Where is the Life we have lost in living?
Where is the wisdom we have lost in knowledge?
Where is the knowledge we have lost in information?

Source: Post by gruseom, YCombinator discussion board 

Second, in the storm-winds of the changing healthcare landscape, in the uncertainty of the current economic challenges, we must not stand back, afraid; we must work together to not only survive, but to thrive.  On this note, he shared the inspiring thought:

Life is not about waiting for the storm to pass;
it’s about learning to dance in the rain.

Source: Vivian Greene quotes,

President Brimhall concluded his remarks with the following insights:

  1. Today matters; the choice you make today will determine if the world is—or is not—a better place tomorrow.
  2. People matter; “every person in this room matters,” said President Brimhall.

This resonated with me profoundly.  To these inspiring words, I feel to add that each person has unique gifts, individual contributions to make; therefore, each of us has the responsibility to make decisions and take actions today so that the world will be a better place tomorrow.

Esse Quam Videri!

Update [24 Mar 2016]: Removed unfulfilled promises of future posts (sorry!). Mild formatting changes; added “Wisdom from” to President Brimhall heading.

Hebert et al 2013 Compehensive review of serious adverse effects of SMT or CMT

In answer to Andrew Schafer‘s question, “So does this study give the stats on how many of the “providers” were licensed chiropractors? How many of them were PT’s DO’s MD’s?” Also addressing Sarah Graef‘s question, “[T]he abstract states ‘Adverse events consisted of cauda equina syndrome (29 cases, 38% of total)’, how is that possible?”

I extracted the following numbers from the full-text copy of the article:

DC ? DO Other Total
CES 15 10 2 2 29
Herniation 8 14 0 1 23
Fracture 8 3 1 1 13
Other 8 0 0 4 12
Totals 39 27 3 8 77

From this table, I created the following three charts:
Hebert et al 2013-Manipulation Provider by Adverse Outcome Hebert et al 2013-Distribution of Adverse Outcomes, All Providers Hebert et al 2013-Distribution of Provider Types, All OutcomesAs expected, the majority of providers were DC’s, because chiropractic physicians perform over 95% of all SMTs annually.

Providers listed as “Other” include one (1) of each of the following:

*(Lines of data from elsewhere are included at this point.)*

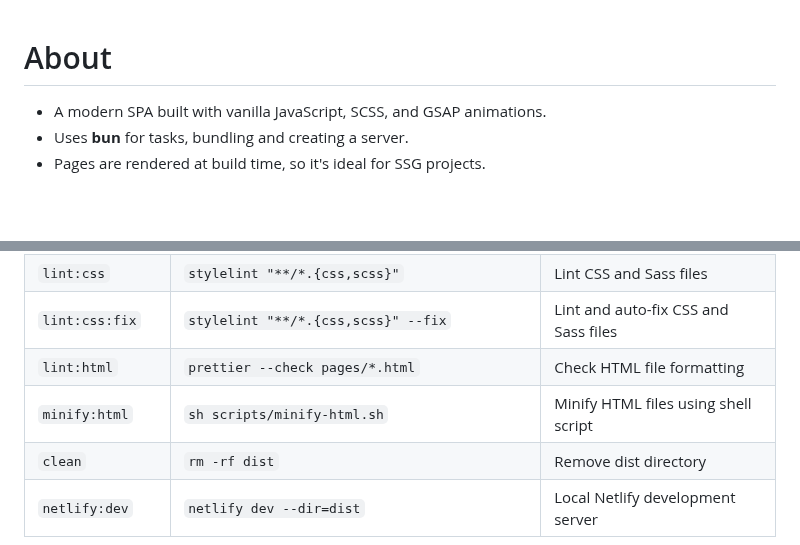
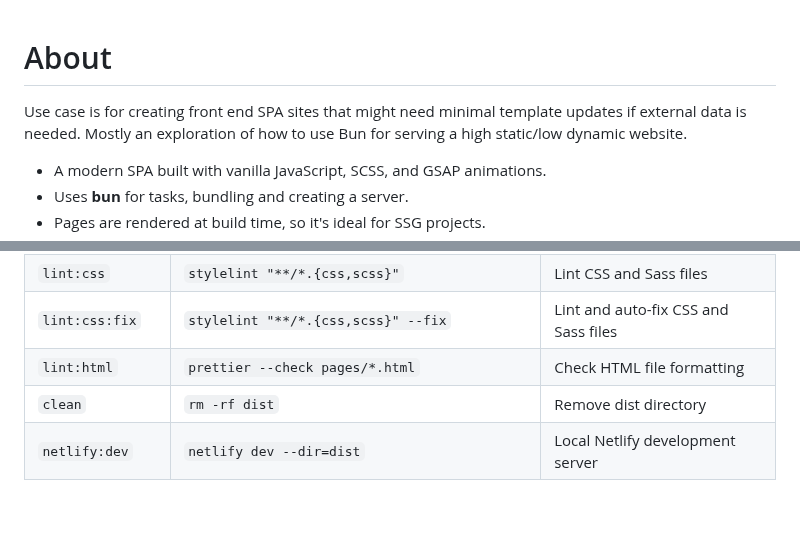
Before and after one commit to telagraphic/frontend-web-app, a Markdown page: README.md, 2 parts joined by grey strips. Drawn GitHub-style; blank space fills up the shorter version.

Commit message:
Fixed notes

```diff
--- a/README.md
+++ b/README.md
@@ -1,4 +1,6 @@
 # About
+
+Use case is for creating front end SPA sites that might need minimal template updates if external data is needed. Mostly an exploration of how to use Bun for serving a high static/low dynamic website.
 
 - A modern SPA built with vanilla JavaScript, SCSS, and GSAP animations.
 - Uses **bun** for tasks, bundling and creating a server.
@@ -50,7 +52,6 @@ This creates a `dist/` folder ready for deployment and optimized bundled assets.
 | `lint:css` | `stylelint "**/*.{css,scss}"` | Lint CSS and Sass files |
 | `lint:css:fix` | `stylelint "**/*.{css,scss}" --fix` | Lint and auto-fix CSS and Sass files |
 | `lint:html` | `prettier --check pages/*.html` | Check HTML file formatting |
-| `minify:html` | `sh scripts/minify-html.sh` | Minify HTML files using shell script |
 | `clean` | `rm -rf dist` | Remove dist directory |
 | `netlify:dev` | `netlify dev --dir=dist` | Local Netlify development server |
 
```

  • Napropath: Adverse outcome=CES
  • “Doctor”: Adverse outcome=Herniation
  • “Lay manipulator”: Adverse outcome=Fracture
  • “Traditional Healer”: Adverse outcome=Other
  • Physiotherapist: Adverse outcome=Other
  • Physician: Adverse outcome=Other
  • Chinese Kong Fu practictioner: Adverse outcome=Other

Change of Plans

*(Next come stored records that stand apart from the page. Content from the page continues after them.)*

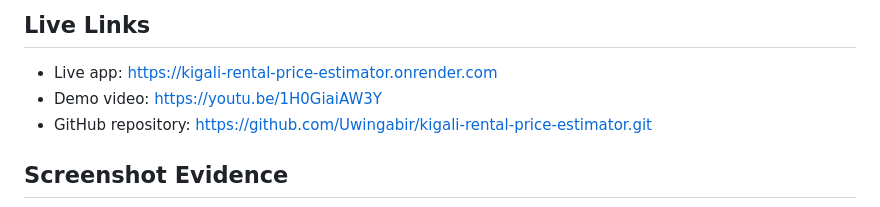
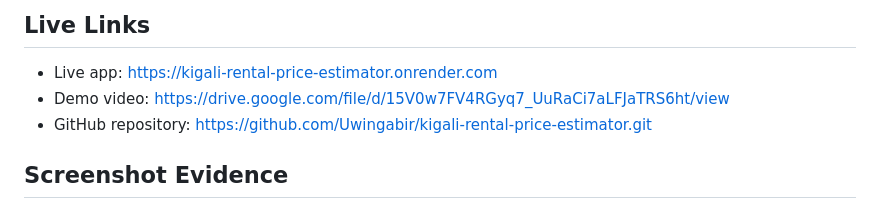
Before and after one commit to Uwingabir/kigali-rental-price-estimator, a Markdown page: README.md, the part around the change. Drawn GitHub-style.

Commit message:
Change demo video link in README
Updated demo video link to Google Drive.

```diff
--- a/README.md
+++ b/README.md
@@ -4,7 +4,7 @@ A machine learning web application that predicts fair rental prices for resident
 
 ## Live Links
 - Live app: https://kigali-rental-price-estimator.onrender.com
-- Demo video: https://youtu.be/1H0GiaiAW3Y
+- Demo video: https://drive.google.com/file/d/15V0w7FV4RGyq7_UuRaCi7aLFJaTRS6ht/view
 - GitHub repository: https://github.com/Uwingabir/kigali-rental-price-estimator.git
 
 ## Screenshot Evidence
```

I wrote the following in response to this scholarship application question:  “Write a statement of at least 200 words giving your educational objectives. Include your career plans, and how your college work fits into your future.”

After finishing half of the coursework for a master’s degree in Computer Engineering, I felt impressed to withdraw from the program to become a chiropractor.  With the support of my academic adviser and my wife, I followed the impression and took a leap of faith.  I hadn’t taken a chemistry course for eight years, but I took three chemistry courses the next semester, along with psychology and physiology courses.  The switch has been difficult, but I remain comfortable and confident with this decision.  I am finishing the prerequisite courses this semester, and I have already received provisional acceptance from the  chiropractic university of my choice.

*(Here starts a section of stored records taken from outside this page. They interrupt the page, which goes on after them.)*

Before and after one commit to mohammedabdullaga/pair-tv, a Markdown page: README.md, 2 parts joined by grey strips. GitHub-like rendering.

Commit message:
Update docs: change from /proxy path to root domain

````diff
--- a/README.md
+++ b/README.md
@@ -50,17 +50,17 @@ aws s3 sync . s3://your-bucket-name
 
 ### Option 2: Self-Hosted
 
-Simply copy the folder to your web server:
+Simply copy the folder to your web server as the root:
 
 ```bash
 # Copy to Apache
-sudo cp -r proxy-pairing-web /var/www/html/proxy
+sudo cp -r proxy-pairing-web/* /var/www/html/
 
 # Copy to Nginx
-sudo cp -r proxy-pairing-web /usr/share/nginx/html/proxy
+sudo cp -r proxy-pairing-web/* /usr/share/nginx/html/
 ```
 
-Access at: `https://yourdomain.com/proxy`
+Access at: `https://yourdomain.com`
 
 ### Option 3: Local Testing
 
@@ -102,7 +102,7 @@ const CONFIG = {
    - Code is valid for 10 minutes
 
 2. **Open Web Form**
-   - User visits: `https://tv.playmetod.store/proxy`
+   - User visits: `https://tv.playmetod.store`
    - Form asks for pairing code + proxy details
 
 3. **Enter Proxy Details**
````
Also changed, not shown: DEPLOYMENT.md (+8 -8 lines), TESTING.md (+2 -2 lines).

I will earn the Doctor of Chiropractic (D.C.) degree from National University of Health Sciences, beginning May 2010 and finishing September 2013. Upon graduation and passing the board exams, I aspire to practice as a junior partner in a small clinic in rural Utah or in the Midwest. After 3-5 years, I expect to open my own clinic.

In addition to my own future practice, I currently help chiropractic clinics “go paperless.” I represent a computer consulting firm which provides software for practice management, document imaging, and electronic claim submission. I enjoy employing my unique background to serve both doctors and patients.

I haven’t submitted the application yet, and I would sincerely appreciate feedback on how this can be improved.  Thank you.